# Task description
The data below must be repeated exactly. Leave nothing out.

Stored data entries:

******

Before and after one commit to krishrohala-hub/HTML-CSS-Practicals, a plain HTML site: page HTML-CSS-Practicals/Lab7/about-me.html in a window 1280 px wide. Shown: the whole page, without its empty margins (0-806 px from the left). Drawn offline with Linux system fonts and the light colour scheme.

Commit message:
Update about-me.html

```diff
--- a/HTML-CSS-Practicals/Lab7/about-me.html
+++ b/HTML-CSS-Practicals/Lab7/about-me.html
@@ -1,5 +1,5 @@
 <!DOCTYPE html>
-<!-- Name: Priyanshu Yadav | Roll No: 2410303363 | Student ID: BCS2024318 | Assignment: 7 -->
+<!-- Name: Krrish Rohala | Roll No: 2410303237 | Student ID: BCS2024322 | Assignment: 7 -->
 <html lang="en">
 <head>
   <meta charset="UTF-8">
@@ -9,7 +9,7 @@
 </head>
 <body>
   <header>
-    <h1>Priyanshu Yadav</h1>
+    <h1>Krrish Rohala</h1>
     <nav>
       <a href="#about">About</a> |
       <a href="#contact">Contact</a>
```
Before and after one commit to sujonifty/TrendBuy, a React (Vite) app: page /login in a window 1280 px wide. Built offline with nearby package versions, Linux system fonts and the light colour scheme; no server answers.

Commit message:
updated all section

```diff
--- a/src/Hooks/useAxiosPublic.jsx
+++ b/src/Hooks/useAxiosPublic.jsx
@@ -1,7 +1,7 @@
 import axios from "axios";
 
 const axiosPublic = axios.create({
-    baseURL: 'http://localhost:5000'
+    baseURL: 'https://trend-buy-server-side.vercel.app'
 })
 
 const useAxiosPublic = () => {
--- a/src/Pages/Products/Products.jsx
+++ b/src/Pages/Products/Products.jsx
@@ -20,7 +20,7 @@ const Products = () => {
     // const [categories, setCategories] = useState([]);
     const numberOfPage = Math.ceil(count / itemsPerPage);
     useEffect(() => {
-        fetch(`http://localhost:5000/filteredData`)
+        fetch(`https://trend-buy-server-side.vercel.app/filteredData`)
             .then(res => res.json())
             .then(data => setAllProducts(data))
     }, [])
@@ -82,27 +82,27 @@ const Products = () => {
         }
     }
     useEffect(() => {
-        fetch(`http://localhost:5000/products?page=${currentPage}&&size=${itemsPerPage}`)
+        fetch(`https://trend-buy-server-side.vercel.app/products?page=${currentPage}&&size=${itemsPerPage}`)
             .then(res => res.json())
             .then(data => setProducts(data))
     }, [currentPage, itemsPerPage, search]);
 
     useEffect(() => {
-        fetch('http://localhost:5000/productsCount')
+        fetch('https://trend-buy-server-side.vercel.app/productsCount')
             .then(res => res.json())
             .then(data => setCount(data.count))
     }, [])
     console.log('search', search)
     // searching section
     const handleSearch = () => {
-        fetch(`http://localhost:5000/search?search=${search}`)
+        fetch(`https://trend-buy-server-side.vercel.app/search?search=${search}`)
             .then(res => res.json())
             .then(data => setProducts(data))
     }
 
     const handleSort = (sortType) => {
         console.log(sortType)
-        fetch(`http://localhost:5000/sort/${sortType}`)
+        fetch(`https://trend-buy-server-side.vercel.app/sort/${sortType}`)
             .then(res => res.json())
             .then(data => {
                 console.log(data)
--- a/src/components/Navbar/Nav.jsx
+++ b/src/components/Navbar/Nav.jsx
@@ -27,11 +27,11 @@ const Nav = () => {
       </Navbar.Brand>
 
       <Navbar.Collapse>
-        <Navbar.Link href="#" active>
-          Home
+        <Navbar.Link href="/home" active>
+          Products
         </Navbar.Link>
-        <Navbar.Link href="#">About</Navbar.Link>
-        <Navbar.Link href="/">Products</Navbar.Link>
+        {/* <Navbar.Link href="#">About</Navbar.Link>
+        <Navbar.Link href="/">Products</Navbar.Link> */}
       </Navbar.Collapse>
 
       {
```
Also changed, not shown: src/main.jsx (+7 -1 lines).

******

# Exercise response
Before and after one commit to krishrohala-hub/HTML-CSS-Practicals, a plain HTML site: page HTML-CSS-Practicals/Lab7/about-me.html in a window 1280 px wide. Shown: the whole page, without its empty margins (0-806 px from the left). Drawn offline with Linux system fonts and the light colour scheme.

Commit message:
Update about-me.html

```diff
--- a/HTML-CSS-Practicals/Lab7/about-me.html
+++ b/HTML-CSS-Practicals/Lab7/about-me.html
@@ -1,5 +1,5 @@
 <!DOCTYPE html>
-<!-- Name: Priyanshu Yadav | Roll No: 2410303363 | Student ID: BCS2024318 | Assignment: 7 -->
+<!-- Name: Krrish Rohala | Roll No: 2410303237 | Student ID: BCS2024322 | Assignment: 7 -->
 <html lang="en">
 <head>
   <meta charset="UTF-8">
@@ -9,7 +9,7 @@
 </head>
 <body>
   <header>
-    <h1>Priyanshu Yadav</h1>
+    <h1>Krrish Rohala</h1>
     <nav>
       <a href="#about">About</a> |
       <a href="#contact">Contact</a>
```
Before and after one commit to sujonifty/TrendBuy, a React (Vite) app: page /login in a window 1280 px wide. Built offline with nearby package versions, Linux system fonts and the light colour scheme; no server answers.

Commit message:
updated all section

```diff
--- a/src/Hooks/useAxiosPublic.jsx
+++ b/src/Hooks/useAxiosPublic.jsx
@@ -1,7 +1,7 @@
 import axios from "axios";
 
 const axiosPublic = axios.create({
-    baseURL: 'http://localhost:5000'
+    baseURL: 'https://trend-buy-server-side.vercel.app'
 })
 
 const useAxiosPublic = () => {
--- a/src/Pages/Products/Products.jsx
+++ b/src/Pages/Products/Products.jsx
@@ -20,7 +20,7 @@ const Products = () => {
     // const [categories, setCategories] = useState([]);
     const numberOfPage = Math.ceil(count / itemsPerPage);
     useEffect(() => {
-        fetch(`http://localhost:5000/filteredData`)
+        fetch(`https://trend-buy-server-side.vercel.app/filteredData`)
             .then(res => res.json())
             .then(data => setAllProducts(data))
     }, [])
@@ -82,27 +82,27 @@ const Products = () => {
         }
     }
     useEffect(() => {
-        fetch(`http://localhost:5000/products?page=${currentPage}&&size=${itemsPerPage}`)
+        fetch(`https://trend-buy-server-side.vercel.app/products?page=${currentPage}&&size=${itemsPerPage}`)
             .then(res => res.json())
             .then(data => setProducts(data))
     }, [currentPage, itemsPerPage, search]);
 
     useEffect(() => {
-        fetch('http://localhost:5000/productsCount')
+        fetch('https://trend-buy-server-side.vercel.app/productsCount')
             .then(res => res.json())
             .then(data => setCount(data.count))
     }, [])
     console.log('search', search)
     // searching section
     const handleSearch = () => {
-        fetch(`http://localhost:5000/search?search=${search}`)
+        fetch(`https://trend-buy-server-side.vercel.app/search?search=${search}`)
             .then(res => res.json())
             .then(data => setProducts(data))
     }
 
     const handleSort = (sortType) => {
         console.log(sortType)
-        fetch(`http://localhost:5000/sort/${sortType}`)
+        fetch(`https://trend-buy-server-side.vercel.app/sort/${sortType}`)
             .then(res => res.json())
             .then(data => {
                 console.log(data)
--- a/src/components/Navbar/Nav.jsx
+++ b/src/components/Navbar/Nav.jsx
@@ -27,11 +27,11 @@ const Nav = () => {
       </Navbar.Brand>
 
       <Navbar.Collapse>
-        <Navbar.Link href="#" active>
-          Home
+        <Navbar.Link href="/home" active>
+          Products
         </Navbar.Link>
-        <Navbar.Link href="#">About</Navbar.Link>
-        <Navbar.Link href="/">Products</Navbar.Link>
+        {/* <Navbar.Link href="#">About</Navbar.Link>
+        <Navbar.Link href="/">Products</Navbar.Link> */}
       </Navbar.Collapse>
 
       {
```
Also changed, not shown: src/main.jsx (+7 -1 lines).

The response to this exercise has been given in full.